You can use a kitchen thermometer to determine the temperature of your cold-water supply. If your thermometer registers a temperature below 65 degrees F, try using a warm setting to fill the washing machine for a cold wash partially. For some people, this may solve the problem. If it does not, you may want to raise the temperature setting on your water heater. Raising the temperature is often the best solution if the washing machine is far from the water heater.
Whenever you adjust the setting, when filling the washing machine, always ensure that the rinse is set on cold. Rinsing in cold water is just as effective as warm water rinses, and you will save on energy costs.
2. Does your Washing Machine Walk?
Moving across the flooring during a spin cycle or even loud thumping noises can mean that your washing machine is not level. Although this is an easy fix, you should use a helper to fix it.

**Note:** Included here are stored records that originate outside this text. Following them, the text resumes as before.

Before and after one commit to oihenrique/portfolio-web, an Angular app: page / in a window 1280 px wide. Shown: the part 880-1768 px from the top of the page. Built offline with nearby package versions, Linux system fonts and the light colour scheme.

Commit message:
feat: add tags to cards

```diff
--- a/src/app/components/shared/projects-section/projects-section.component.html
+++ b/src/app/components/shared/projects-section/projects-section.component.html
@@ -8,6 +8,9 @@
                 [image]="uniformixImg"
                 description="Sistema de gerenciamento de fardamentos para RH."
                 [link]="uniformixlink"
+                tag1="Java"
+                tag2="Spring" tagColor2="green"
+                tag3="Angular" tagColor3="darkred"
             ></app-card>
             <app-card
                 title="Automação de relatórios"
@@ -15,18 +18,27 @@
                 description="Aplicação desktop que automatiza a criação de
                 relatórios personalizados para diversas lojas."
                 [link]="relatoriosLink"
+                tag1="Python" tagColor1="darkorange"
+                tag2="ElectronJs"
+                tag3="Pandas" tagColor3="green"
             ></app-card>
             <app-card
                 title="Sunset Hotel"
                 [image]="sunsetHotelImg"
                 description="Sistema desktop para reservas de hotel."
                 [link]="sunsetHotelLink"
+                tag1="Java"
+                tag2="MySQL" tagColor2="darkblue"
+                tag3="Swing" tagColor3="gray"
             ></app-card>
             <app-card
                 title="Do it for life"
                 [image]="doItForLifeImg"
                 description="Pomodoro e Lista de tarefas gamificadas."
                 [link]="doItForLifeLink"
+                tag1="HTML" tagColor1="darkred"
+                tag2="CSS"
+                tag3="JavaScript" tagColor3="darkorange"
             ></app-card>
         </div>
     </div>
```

If the washing machine has moved from its original location, move it back to the correct position. Using a helper, or by using a simple tilt, the washing machine backward. A brick or a stack of books can act as your fulcrum. A scrap piece of wood or a sturdy broom handle can be the lever. The front legs will be exposed by doing the above. Usually, the legs can be turned by hand after loosening a locking nut at the threads’ tops. Check with a level to ensure that the washing machine is level from back to front. Check also to be sure that it is level side to side. If not, repeat the procedure lifting the side rather than the front of the machine. When all is level, tighten the locking washer on the legs of the device.
Many washing machines use rear legs that self-adjust the position of the device from side to side. Unfortunately, over time rust, dirt, and lint may build upon them and hamper their proper function. It may be necessary to tilt the machine forward a little and drop it to the floor to jar the build-up on the legs loose. If this does not work, it may be necessary to tilt the washing machine to the ground in front and tapping the legs with a hammer to loosen rust.
Most washing machines have self-adjusting rear legs that level from side to side, but dirt, lint, and rust may keep them from working correctly. If the back isn’t level, tip the washing machine up a few inches and then set it back down so the machine’s weight loosens the legs. If the device still doesn’t level out, the self-leveling support may be rusted against the washing machine frame. Tip the machine off the ground, then break the self-leveling support loose by tapping the legs.